Actor Sophie Winkleman – aka Lady Fredrick Windsor – also joined up, backing our efforts to support vendors through the toughest days of lockdown, adding: “I believe The Big Issue is vital to the heart and soul of our country.”
Much loved architect and TV mainstay George Clarke appeared on the cover of The Big Issue, pledging his long-term support for us. “It’s a lifetime commitment for me. Because The Big Issue very, very directly and very powerfully makes a difference.”
They joined Sabrina Cohen-Hatton – one of the UK’s most senior firefighters who, as a teenager, sold The Big Issue to work her way out of extreme poverty and street homelessness, who had joined as a Brand Ambassador in 2019 and has since appeared on television and radio in support of The Big Issue.
In February 2021, shadow Justice Secretary and MP for Tottenham, David Lammy, became our newest Brand Ambassador – adding his voice to The Big Issue’s efforts to prevent a homelessness crisis following the pandemic. “In good times, our high streets are busy,” he said. “We see vendors and we buy a magazine committed to ensuring that people who are less well off than us have that lifeline. We’ve got to be there in tougher times as well…”
The Big Issue organisation has undergone five years worth of change in a few months.
We’re now looking to work for those people who, through no fault of their own, have lost their jobs due to Covid and who face the catastrophe of homelessness. We’ve created RORA, the Ride Out Recession Alliance, to keep them in their jobs and homes. And we’re going to spend a lot of time looking at how to help with their work and training.
Through the work that Big Issue founder John Bird is doing as a peer in Westminster, we’re working on a Bill through parliament to build a better future for the next generation.
We’re readying roll-out of Ebike schemes across Britain, schemes that involve work and training for former vendors.
How you can support us.
The Big Issue exists to create opportunity for the most vulnerable and marginalised people in the UK to improve their lives. In 2020, the world changed significantly and life has not yet returned to normal. Our mission is more important and more challenging than it has been in our 30-year history. We rely on the generosity of the public to help us to be there for those that need us now and the many that will in the future. Your support via a subscription or a donation goes towards supporting The Big Issue’s mission to help the most vulnerable people in the UK to improve their lives.

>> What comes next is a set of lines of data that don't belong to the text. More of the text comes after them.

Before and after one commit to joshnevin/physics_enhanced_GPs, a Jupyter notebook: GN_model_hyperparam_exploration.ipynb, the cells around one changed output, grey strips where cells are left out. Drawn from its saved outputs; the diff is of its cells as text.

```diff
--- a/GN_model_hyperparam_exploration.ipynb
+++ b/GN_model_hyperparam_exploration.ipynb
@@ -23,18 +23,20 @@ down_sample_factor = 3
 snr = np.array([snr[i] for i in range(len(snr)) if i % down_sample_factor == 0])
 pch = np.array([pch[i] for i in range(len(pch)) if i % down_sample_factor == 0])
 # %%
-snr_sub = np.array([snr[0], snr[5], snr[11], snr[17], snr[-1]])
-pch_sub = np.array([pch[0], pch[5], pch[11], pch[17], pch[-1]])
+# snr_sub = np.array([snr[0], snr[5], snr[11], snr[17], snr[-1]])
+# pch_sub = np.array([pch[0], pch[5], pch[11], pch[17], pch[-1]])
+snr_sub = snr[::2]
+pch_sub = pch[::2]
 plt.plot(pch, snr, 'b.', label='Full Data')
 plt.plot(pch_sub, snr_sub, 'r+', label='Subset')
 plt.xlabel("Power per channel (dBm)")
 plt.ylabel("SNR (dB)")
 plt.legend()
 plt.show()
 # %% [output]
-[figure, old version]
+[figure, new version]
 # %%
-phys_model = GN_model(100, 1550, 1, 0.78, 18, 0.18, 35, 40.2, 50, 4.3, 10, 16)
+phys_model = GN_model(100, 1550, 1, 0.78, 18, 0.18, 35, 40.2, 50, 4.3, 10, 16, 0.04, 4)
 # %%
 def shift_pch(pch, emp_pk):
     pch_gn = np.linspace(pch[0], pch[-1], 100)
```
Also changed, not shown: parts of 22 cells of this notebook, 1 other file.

- Buy a subscription direct from your nearest vendor and they will receive 50% of net proceeds
- Subscribe to The Big Issue in print or digital and provide a critical lifeline to our work
- Support our vital work with a one off or regular donation
Through the creation of genuinely impactful partnerships, we can work together to positively affect the lives of individuals and communities, and create wide reaching campaigns designed to raise the profile of issues and celebrate the solutions. However your organisation chooses to support The Big Issue, by working together we can extend our impact to help tackle the societal and environmental challenges of our time.
We partner with a wide range of organisations, from football clubs to festivals and financial institutions, and create wide reaching campaigns that positively affect the lives of individuals and communities. By working together, we extend our impact and help tackle the societal and environmental challenges of our time.